Records from a data source:
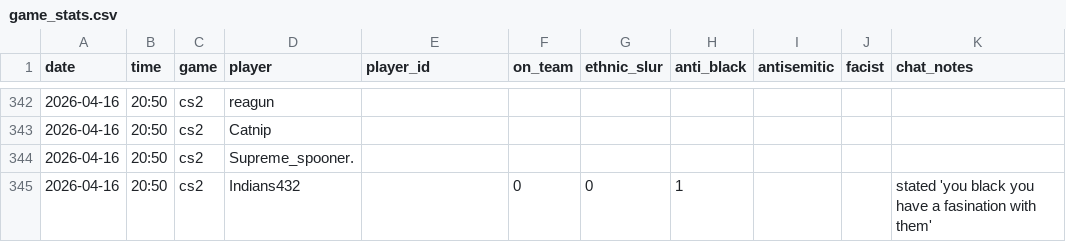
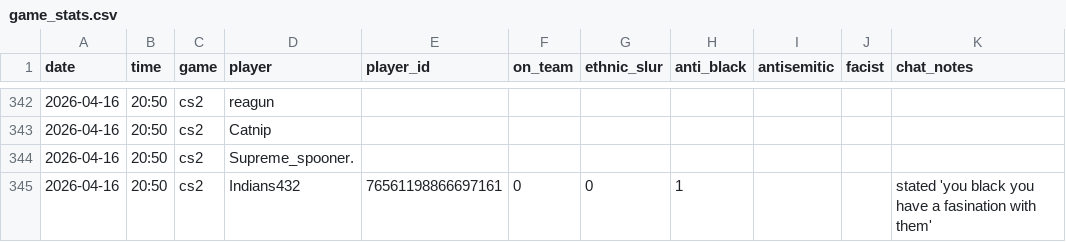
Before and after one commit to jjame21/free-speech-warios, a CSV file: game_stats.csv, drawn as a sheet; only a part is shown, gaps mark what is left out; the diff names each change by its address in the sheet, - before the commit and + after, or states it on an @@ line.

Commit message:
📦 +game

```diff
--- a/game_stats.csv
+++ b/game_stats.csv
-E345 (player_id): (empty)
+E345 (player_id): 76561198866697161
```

■ EXERCISE DIRECTIONS ■
From the first line to the last, retype the data above exactly, but not its images.

■ ANSWER TO THIS PROBLEM ■
Before and after one commit to jjame21/free-speech-warios, a CSV file: game_stats.csv, drawn as a sheet; only a part is shown, gaps mark what is left out; the diff names each change by its address in the sheet, - before the commit and + after, or states it on an @@ line.

Commit message:
📦 +game

```diff
--- a/game_stats.csv
+++ b/game_stats.csv
-E345 (player_id): (empty)
+E345 (player_id): 76561198866697161
```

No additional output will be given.